Show every line below where "pages" appears.

Data entries:
——————

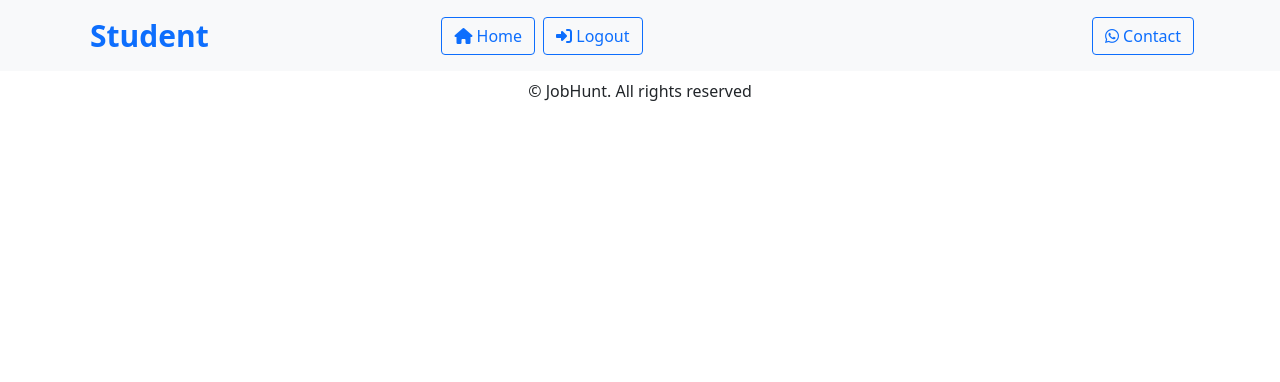
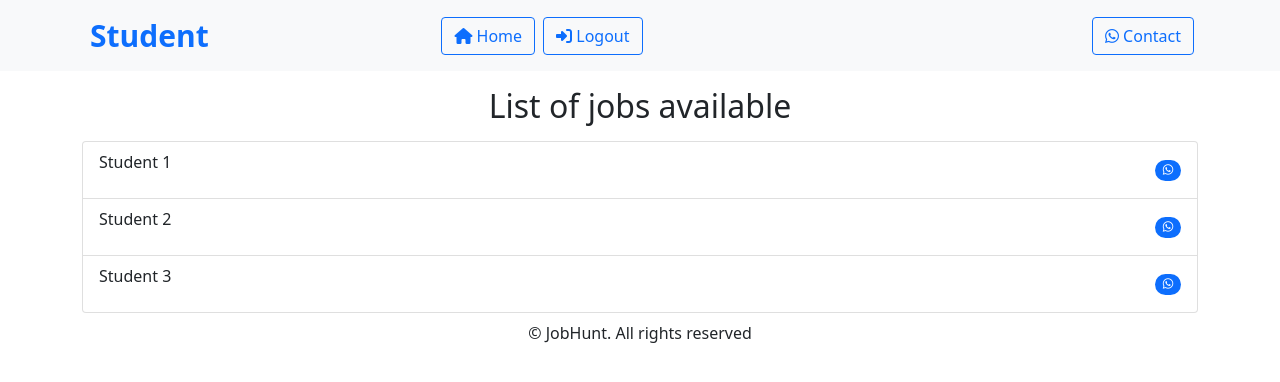
Before and after one commit to Hire-Hub/Hire-Hub.github.io, a PHP site: page /student.php in a window 1280 px wide. Shown: the top 382 px of the page. Run offline with PHP 8.4, Linux system fonts and the light colour scheme; some libraries are stand-ins or nearby versions.

Commit message:
finished student page

```diff
--- a/pages/employer.php
+++ b/pages/employer.php
@@ -41,7 +41,7 @@
 
     <!-- job creation -->
     <div class="container my-3" id="job">
-        <form>
+        <form method="post" action="employer.php">
             <div class="form-group">
                 <textarea class="form-control" id="exampleFormControlTextarea1" rows="3" placeholder="What kind of job or service do you need?" ></textarea>
             </div>
--- a/pages/student.php
+++ b/pages/student.php
@@ -33,6 +33,30 @@
         </div>
     </nav>
 
+    <div class="container">
+        <h2 class="text-center my-3" >List of jobs available</h2>
+
+        <ul class="list-group"  >
+            <li class="list-group-item d-flex justify-content-between align-items-center">
+                <p>Student 1</p>
+                <span class="badge bg-primary rounded-pill">
+                    <i class="fa-brands fa-whatsapp"></i>
+                </span>
+            </li>
+            <li class="list-group-item d-flex justify-content-between align-items-center">
+            <p>Student 2</p>
+                <span class="badge bg-primary rounded-pill">
+                    <i class="fa-brands fa-whatsapp"></i>
+                </span>
+            </li>
+            <li class="list-group-item d-flex justify-content-between align-items-center">
+            <p>Student 3</p>
+                <span class="badge bg-primary rounded-pill">
+                    <i class="fa-brands fa-whatsapp"></i>
+                </span>
+            </li>
+        </ul>
+    </div>
 
     <div class="footer mt-2 text-center">
         <footer>
```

——————

◆ **RESPONSE**:
--- a/pages/employer.php
+++ b/pages/employer.php
--- a/pages/student.php
+++ b/pages/student.php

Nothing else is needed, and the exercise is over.